■ **EXERCISE DETAILS**
Please return each record exactly, leaving nothing out.

■ **STUDY MATERIAL**
_ _ _ _ _ _ _

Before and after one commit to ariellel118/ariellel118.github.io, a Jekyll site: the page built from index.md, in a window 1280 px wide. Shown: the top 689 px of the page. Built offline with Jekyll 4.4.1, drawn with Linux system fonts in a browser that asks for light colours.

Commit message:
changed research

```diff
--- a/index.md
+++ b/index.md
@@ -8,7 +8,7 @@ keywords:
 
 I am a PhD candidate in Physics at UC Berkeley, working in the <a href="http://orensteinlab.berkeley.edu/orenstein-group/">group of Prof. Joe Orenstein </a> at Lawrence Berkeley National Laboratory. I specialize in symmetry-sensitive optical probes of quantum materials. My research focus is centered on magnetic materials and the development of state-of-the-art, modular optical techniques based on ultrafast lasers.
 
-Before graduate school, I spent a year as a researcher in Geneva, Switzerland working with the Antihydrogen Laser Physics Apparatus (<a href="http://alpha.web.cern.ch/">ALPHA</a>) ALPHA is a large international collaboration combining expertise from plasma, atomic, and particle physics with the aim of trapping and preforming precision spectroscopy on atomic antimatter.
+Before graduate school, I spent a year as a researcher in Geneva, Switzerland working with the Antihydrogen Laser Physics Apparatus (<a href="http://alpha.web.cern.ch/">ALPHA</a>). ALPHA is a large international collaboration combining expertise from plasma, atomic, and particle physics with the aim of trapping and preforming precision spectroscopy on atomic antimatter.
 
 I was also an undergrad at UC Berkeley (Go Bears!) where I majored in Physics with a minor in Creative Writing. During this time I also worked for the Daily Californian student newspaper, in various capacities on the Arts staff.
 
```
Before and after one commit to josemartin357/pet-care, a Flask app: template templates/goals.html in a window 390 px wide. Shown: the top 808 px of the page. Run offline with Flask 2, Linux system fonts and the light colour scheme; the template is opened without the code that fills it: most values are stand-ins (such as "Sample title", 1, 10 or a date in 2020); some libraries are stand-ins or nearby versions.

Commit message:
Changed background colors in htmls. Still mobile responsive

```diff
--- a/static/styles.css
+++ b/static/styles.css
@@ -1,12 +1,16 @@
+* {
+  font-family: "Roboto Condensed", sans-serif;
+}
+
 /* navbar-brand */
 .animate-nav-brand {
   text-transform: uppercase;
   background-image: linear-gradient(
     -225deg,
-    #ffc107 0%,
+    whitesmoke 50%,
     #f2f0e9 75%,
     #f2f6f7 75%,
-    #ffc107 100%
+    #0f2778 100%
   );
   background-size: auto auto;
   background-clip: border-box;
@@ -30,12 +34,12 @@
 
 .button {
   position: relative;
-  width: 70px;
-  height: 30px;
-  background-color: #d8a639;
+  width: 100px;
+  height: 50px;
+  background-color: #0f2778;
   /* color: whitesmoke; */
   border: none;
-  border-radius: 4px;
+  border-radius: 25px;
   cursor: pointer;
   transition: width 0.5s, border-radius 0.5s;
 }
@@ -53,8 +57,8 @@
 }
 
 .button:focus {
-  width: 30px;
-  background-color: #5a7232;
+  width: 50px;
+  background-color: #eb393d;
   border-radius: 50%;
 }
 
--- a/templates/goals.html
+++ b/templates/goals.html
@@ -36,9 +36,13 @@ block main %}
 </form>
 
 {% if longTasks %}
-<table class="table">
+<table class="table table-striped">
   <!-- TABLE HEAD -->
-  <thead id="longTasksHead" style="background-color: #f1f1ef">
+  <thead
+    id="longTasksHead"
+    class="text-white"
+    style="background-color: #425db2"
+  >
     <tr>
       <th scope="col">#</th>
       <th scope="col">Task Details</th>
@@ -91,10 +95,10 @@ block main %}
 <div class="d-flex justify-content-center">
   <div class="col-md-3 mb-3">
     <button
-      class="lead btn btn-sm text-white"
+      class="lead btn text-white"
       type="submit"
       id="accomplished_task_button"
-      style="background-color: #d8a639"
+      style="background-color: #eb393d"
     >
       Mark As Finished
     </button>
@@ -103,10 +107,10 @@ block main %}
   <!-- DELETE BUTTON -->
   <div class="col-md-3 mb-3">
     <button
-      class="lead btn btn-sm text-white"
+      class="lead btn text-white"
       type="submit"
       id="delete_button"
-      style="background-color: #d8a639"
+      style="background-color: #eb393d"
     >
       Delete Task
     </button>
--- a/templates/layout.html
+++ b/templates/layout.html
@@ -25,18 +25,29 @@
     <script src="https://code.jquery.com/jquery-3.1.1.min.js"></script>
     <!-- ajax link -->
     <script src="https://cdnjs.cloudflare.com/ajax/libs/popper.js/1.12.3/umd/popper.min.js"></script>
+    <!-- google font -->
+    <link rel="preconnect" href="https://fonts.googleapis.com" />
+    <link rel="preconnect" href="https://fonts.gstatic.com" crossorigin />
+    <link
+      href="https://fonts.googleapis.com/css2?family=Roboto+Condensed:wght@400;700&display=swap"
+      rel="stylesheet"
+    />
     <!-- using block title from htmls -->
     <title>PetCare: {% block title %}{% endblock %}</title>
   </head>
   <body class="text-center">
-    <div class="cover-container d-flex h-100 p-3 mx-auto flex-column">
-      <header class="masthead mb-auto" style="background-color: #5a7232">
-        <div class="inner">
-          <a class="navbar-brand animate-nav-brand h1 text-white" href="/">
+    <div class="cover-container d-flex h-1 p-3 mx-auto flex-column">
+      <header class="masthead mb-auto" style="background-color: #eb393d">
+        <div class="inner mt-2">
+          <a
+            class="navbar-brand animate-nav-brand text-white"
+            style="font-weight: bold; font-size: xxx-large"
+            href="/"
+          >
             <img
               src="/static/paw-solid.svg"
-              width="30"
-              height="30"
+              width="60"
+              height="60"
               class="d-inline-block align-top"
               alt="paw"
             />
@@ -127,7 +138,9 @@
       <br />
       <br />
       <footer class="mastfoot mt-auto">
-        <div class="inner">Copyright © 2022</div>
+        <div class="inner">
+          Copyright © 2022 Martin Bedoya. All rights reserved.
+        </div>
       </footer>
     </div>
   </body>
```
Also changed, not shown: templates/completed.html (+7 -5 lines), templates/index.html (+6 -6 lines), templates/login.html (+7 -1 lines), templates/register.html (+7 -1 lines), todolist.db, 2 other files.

_ _ _ _ _ _ _

■ **PROBLEM SOLUTION**
Before and after one commit to ariellel118/ariellel118.github.io, a Jekyll site: the page built from index.md, in a window 1280 px wide. Shown: the top 689 px of the page. Built offline with Jekyll 4.4.1, drawn with Linux system fonts in a browser that asks for light colours.

Commit message:
changed research

```diff
--- a/index.md
+++ b/index.md
@@ -8,7 +8,7 @@ keywords:
 
 I am a PhD candidate in Physics at UC Berkeley, working in the <a href="http://orensteinlab.berkeley.edu/orenstein-group/">group of Prof. Joe Orenstein </a> at Lawrence Berkeley National Laboratory. I specialize in symmetry-sensitive optical probes of quantum materials. My research focus is centered on magnetic materials and the development of state-of-the-art, modular optical techniques based on ultrafast lasers.
 
-Before graduate school, I spent a year as a researcher in Geneva, Switzerland working with the Antihydrogen Laser Physics Apparatus (<a href="http://alpha.web.cern.ch/">ALPHA</a>) ALPHA is a large international collaboration combining expertise from plasma, atomic, and particle physics with the aim of trapping and preforming precision spectroscopy on atomic antimatter.
+Before graduate school, I spent a year as a researcher in Geneva, Switzerland working with the Antihydrogen Laser Physics Apparatus (<a href="http://alpha.web.cern.ch/">ALPHA</a>). ALPHA is a large international collaboration combining expertise from plasma, atomic, and particle physics with the aim of trapping and preforming precision spectroscopy on atomic antimatter.
 
 I was also an undergrad at UC Berkeley (Go Bears!) where I majored in Physics with a minor in Creative Writing. During this time I also worked for the Daily Californian student newspaper, in various capacities on the Arts staff.
 
```
Before and after one commit to josemartin357/pet-care, a Flask app: template templates/goals.html in a window 390 px wide. Shown: the top 808 px of the page. Run offline with Flask 2, Linux system fonts and the light colour scheme; the template is opened without the code that fills it: most values are stand-ins (such as "Sample title", 1, 10 or a date in 2020); some libraries are stand-ins or nearby versions.

Commit message:
Changed background colors in htmls. Still mobile responsive

```diff
--- a/static/styles.css
+++ b/static/styles.css
@@ -1,12 +1,16 @@
+* {
+  font-family: "Roboto Condensed", sans-serif;
+}
+
 /* navbar-brand */
 .animate-nav-brand {
   text-transform: uppercase;
   background-image: linear-gradient(
     -225deg,
-    #ffc107 0%,
+    whitesmoke 50%,
     #f2f0e9 75%,
     #f2f6f7 75%,
-    #ffc107 100%
+    #0f2778 100%
   );
   background-size: auto auto;
   background-clip: border-box;
@@ -30,12 +34,12 @@
 
 .button {
   position: relative;
-  width: 70px;
-  height: 30px;
-  background-color: #d8a639;
+  width: 100px;
+  height: 50px;
+  background-color: #0f2778;
   /* color: whitesmoke; */
   border: none;
-  border-radius: 4px;
+  border-radius: 25px;
   cursor: pointer;
   transition: width 0.5s, border-radius 0.5s;
 }
@@ -53,8 +57,8 @@
 }
 
 .button:focus {
-  width: 30px;
-  background-color: #5a7232;
+  width: 50px;
+  background-color: #eb393d;
   border-radius: 50%;
 }
 
--- a/templates/goals.html
+++ b/templates/goals.html
@@ -36,9 +36,13 @@ block main %}
 </form>
 
 {% if longTasks %}
-<table class="table">
+<table class="table table-striped">
   <!-- TABLE HEAD -->
-  <thead id="longTasksHead" style="background-color: #f1f1ef">
+  <thead
+    id="longTasksHead"
+    class="text-white"
+    style="background-color: #425db2"
+  >
     <tr>
       <th scope="col">#</th>
       <th scope="col">Task Details</th>
@@ -91,10 +95,10 @@ block main %}
 <div class="d-flex justify-content-center">
   <div class="col-md-3 mb-3">
     <button
-      class="lead btn btn-sm text-white"
+      class="lead btn text-white"
       type="submit"
       id="accomplished_task_button"
-      style="background-color: #d8a639"
+      style="background-color: #eb393d"
     >
       Mark As Finished
     </button>
@@ -103,10 +107,10 @@ block main %}
   <!-- DELETE BUTTON -->
   <div class="col-md-3 mb-3">
     <button
-      class="lead btn btn-sm text-white"
+      class="lead btn text-white"
       type="submit"
       id="delete_button"
-      style="background-color: #d8a639"
+      style="background-color: #eb393d"
     >
       Delete Task
     </button>
--- a/templates/layout.html
+++ b/templates/layout.html
@@ -25,18 +25,29 @@
     <script src="https://code.jquery.com/jquery-3.1.1.min.js"></script>
     <!-- ajax link -->
     <script src="https://cdnjs.cloudflare.com/ajax/libs/popper.js/1.12.3/umd/popper.min.js"></script>
+    <!-- google font -->
+    <link rel="preconnect" href="https://fonts.googleapis.com" />
+    <link rel="preconnect" href="https://fonts.gstatic.com" crossorigin />
+    <link
+      href="https://fonts.googleapis.com/css2?family=Roboto+Condensed:wght@400;700&display=swap"
+      rel="stylesheet"
+    />
     <!-- using block title from htmls -->
     <title>PetCare: {% block title %}{% endblock %}</title>
   </head>
   <body class="text-center">
-    <div class="cover-container d-flex h-100 p-3 mx-auto flex-column">
-      <header class="masthead mb-auto" style="background-color: #5a7232">
-        <div class="inner">
-          <a class="navbar-brand animate-nav-brand h1 text-white" href="/">
+    <div class="cover-container d-flex h-1 p-3 mx-auto flex-column">
+      <header class="masthead mb-auto" style="background-color: #eb393d">
+        <div class="inner mt-2">
+          <a
+            class="navbar-brand animate-nav-brand text-white"
+            style="font-weight: bold; font-size: xxx-large"
+            href="/"
+          >
             <img
               src="/static/paw-solid.svg"
-              width="30"
-              height="30"
+              width="60"
+              height="60"
               class="d-inline-block align-top"
               alt="paw"
             />
@@ -127,7 +138,9 @@
       <br />
       <br />
       <footer class="mastfoot mt-auto">
-        <div class="inner">Copyright © 2022</div>
+        <div class="inner">
+          Copyright © 2022 Martin Bedoya. All rights reserved.
+        </div>
       </footer>
     </div>
   </body>
```
Also changed, not shown: templates/completed.html (+7 -5 lines), templates/index.html (+6 -6 lines), templates/login.html (+7 -1 lines), templates/register.html (+7 -1 lines), todolist.db, 2 other files.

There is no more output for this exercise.